I have no pictures to show of the walk up to the top of Little Doward. It’s a matter of a head-bowing trudge with the added burden of numerous false summits ie just when you think you’re approaching the top another summit emerges. The thought occurs that had I been part of a bronze age attack force I’d have given up before reaching the hill fort that crowns it. Another thought comes with it. If this is Little Doward you can forget its big brother.
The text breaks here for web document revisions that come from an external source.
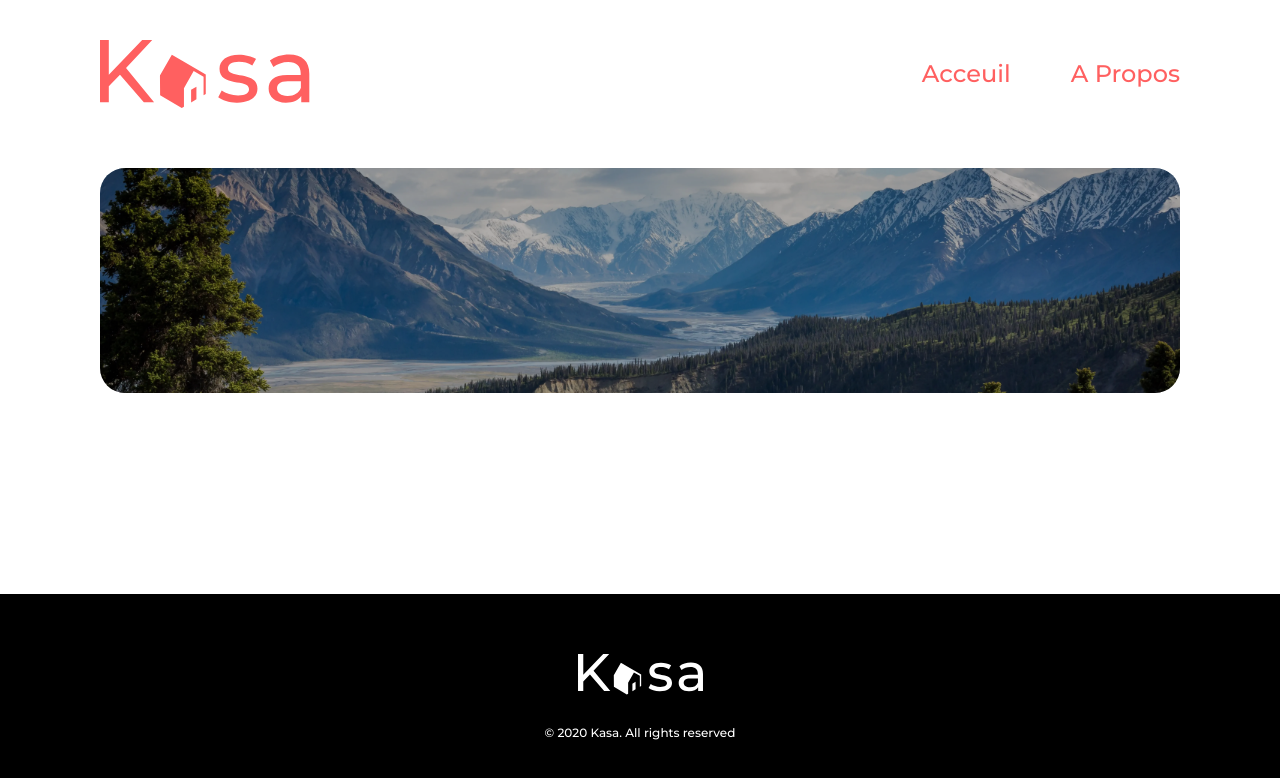
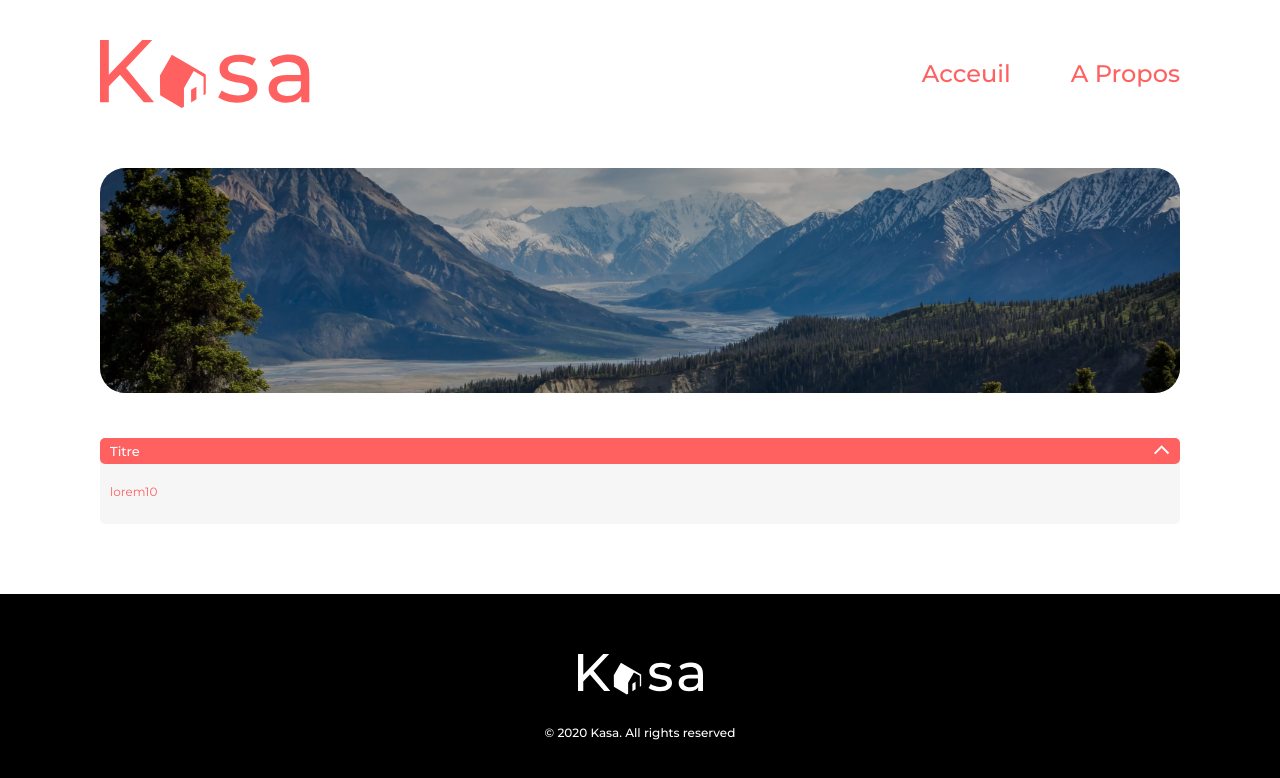
Before and after one commit to Mherlin06/Kasa, a React (Create React App) app in the folder kasa-app/: page /a-propos in a window 1280 px wide. Shown: the top 778 px of the page. Built offline with nearby package versions, Linux system fonts and the light colour scheme.

Commit message:
add <Dropdown>

```diff
--- /dev/null
+++ b/kasa-app/src/components/Dropdown.js
@@ -0,0 +1,32 @@
+import React, { useState } from "react";
+import arrow from "../assets/logo/arrow.svg";
+import "../styles/Dropdown.css";
+
+const Dropdown = (props) => {
+  const [isOpen, setIsOpen] = useState(true);
+
+  return isOpen ? (
+    <article className="dropdown">
+      <div className="dd-title">
+        <h2>Titre</h2>
+        <button onClick={() => setIsOpen(false)}>
+          <img src={arrow} alt="flèche ouverte" className="arrow-open"></img>
+        </button>
+      </div>
+      <div className="dd-content">
+        <p>lorem10</p>
+      </div>
+    </article>
+  ) : (
+    <article className="dropdown">
+      <div className="dd-title">
+        <h2>Titre</h2>
+        <button onClick={() => setIsOpen(true)}>
+          <img src={arrow} alt="flèche fermée" className="arrow-close"></img>
+        </button>
+      </div>
+    </article>
+  );
+};
+
+export default Dropdown;
--- a/kasa-app/src/pages/About.js
+++ b/kasa-app/src/pages/About.js
@@ -1,9 +1,11 @@
 import Banner from "../components/Banner";
+import Dropdown from "../components/Dropdown";
 
 const About = () => {
     return (
         <main>
             <Banner class="banner about-banner"/>
+            <Dropdown />
         </main>
     );
 }
--- /dev/null
+++ b/kasa-app/src/styles/Dropdown.css
@@ -0,0 +1,60 @@
+.dropdown {
+  width: 100%;
+  margin-top: 20px;
+}
+
+.dd-title {
+  width: 100%;
+  background-color: #ff6060;
+  display: flex;
+  justify-content: space-between;
+  align-items: center;
+  padding: 5px 10px;
+  border-radius: 5px;
+  -webkit-border-radius: 5px;
+  -moz-border-radius: 5px;
+  -ms-border-radius: 5px;
+  -o-border-radius: 5px;
+  z-index: 1;
+  position: relative;
+}
+
+.dd-title h2 {
+  color: #fff;
+  font-size: 13px;
+  font-weight: 500;
+}
+.dd-title button {
+  background-color: transparent;
+  border: none;
+  cursor: pointer;
+}
+.dd-content {
+  width: 100%;
+  background-color: #f6f6f6;
+  border-radius: 5px;
+  -webkit-border-radius: 5px;
+  -moz-border-radius: 5px;
+  -ms-border-radius: 5px;
+  -o-border-radius: 5px;
+  padding: 25px 10px;
+  transform: translateY(-5px);
+  -webkit-transform: translateY(-5px);
+  -moz-transform: translateY(-5px);
+  -ms-transform: translateY(-5px);
+  -o-transform: translateY(-5px);
+}
+
+.dd-content p {
+  color: #ff6060;
+  font-size: 12px;
+  font-weight: 400;
+}
+
+.arrow-close{
+    transform: rotate(180deg);
+    -webkit-transform: rotate(180deg);
+    -moz-transform: rotate(180deg);
+    -ms-transform: rotate(180deg);
+    -o-transform: rotate(180deg);
+}
```
Also changed, not shown: kasa-app/src/assets/logo/arrow.svg (added).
There was one useful and unexpected spin-off arising from the head-bowing trudge. Halfway up, we hit the ‘elephant’s graveyard’ of sweet chestnuts. There were hundreds and hundreds of them, shells opened just waiting to be picked. Two things stopped us. We’d stumbled upon them too late, most of them spoiled. The other thing was we had no bags to carry them, and would we want to carry them up the various hills. But next year. At the right time. We’ll be there, perhaps hiring some Sherpas.
Horse chestnuts not so nice. Note the difference in casings.
But at the top you step on to pure magic, an unspoilt terrain unchanged from the C18th and a sense of what that Bronze Age hill fort controlled.
The viewing spot.
Two to three thousand years ago this would have been surrounded by a stockade. The tree line indicates where.
The land that time forgot
Not lakes, but mist
Mist and silhouettes as we walk down hill
Trees in a fierce winter sun
Light on wood
Before entering the forest you pass through a gorge that resembles a gatehouse.
Mist and magic
Putting your best foot forward
Grasping on for dear life
And now we face another walk up a very steep hill. I feel like that beetle.